--- START ---
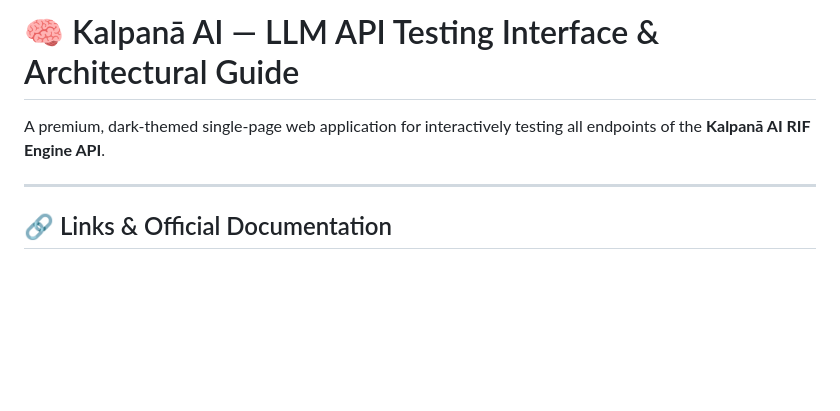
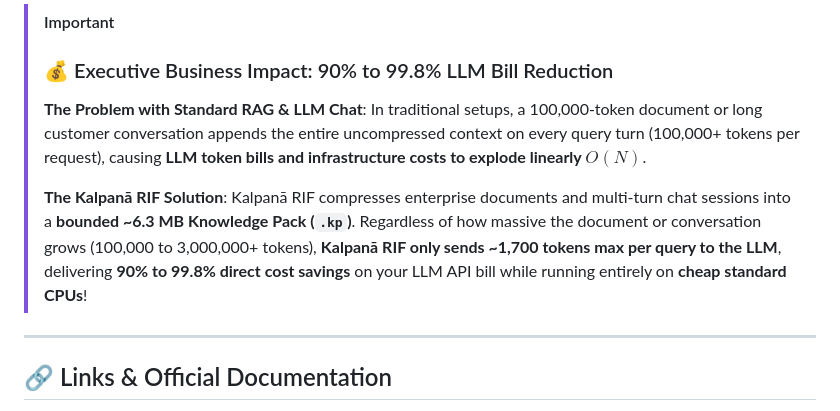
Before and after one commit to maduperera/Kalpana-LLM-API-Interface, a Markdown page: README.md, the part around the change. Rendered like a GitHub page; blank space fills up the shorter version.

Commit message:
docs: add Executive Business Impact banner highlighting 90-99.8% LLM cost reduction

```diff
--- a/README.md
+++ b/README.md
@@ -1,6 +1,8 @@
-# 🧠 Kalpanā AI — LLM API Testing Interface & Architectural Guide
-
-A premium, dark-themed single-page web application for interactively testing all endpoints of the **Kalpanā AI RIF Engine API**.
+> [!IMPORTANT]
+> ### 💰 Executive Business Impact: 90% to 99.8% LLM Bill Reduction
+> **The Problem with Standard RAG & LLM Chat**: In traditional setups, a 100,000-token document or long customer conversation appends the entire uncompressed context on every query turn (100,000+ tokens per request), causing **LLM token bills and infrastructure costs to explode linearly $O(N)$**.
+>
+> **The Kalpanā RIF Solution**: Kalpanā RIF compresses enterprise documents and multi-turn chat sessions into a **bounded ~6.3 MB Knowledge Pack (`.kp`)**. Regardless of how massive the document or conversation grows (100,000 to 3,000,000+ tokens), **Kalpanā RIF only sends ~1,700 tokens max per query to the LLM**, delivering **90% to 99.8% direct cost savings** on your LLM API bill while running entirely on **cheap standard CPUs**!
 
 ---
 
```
--- END ---
--- START ---
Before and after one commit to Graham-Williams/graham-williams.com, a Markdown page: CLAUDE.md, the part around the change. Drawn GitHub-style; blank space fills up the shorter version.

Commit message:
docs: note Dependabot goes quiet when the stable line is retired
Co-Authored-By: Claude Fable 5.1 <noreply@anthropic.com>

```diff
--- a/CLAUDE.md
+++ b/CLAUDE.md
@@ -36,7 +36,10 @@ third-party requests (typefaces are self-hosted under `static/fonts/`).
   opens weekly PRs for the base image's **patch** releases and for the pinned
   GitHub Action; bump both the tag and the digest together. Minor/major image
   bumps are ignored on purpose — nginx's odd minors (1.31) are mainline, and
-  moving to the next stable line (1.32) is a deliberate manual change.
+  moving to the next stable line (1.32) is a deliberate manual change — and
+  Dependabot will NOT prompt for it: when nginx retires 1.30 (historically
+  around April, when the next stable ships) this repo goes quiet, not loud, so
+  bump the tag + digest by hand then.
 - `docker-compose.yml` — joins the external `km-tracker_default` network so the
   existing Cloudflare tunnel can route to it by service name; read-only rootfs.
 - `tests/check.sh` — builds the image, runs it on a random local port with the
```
--- END ---
### WHAT TO WORK ON
Reproduce all lines from the records above that include the word "GitHub".

### TASK OUTPUT
Before and after one commit to maduperera/Kalpana-LLM-API-Interface, a Markdown page: README.md, the part around the change. Rendered like a GitHub page; blank space fills up the shorter version.
Before and after one commit to Graham-Williams/graham-williams.com, a Markdown page: CLAUDE.md, the part around the change. Drawn GitHub-style; blank space fills up the shorter version.
   GitHub Action; bump both the tag and the digest together. Minor/major image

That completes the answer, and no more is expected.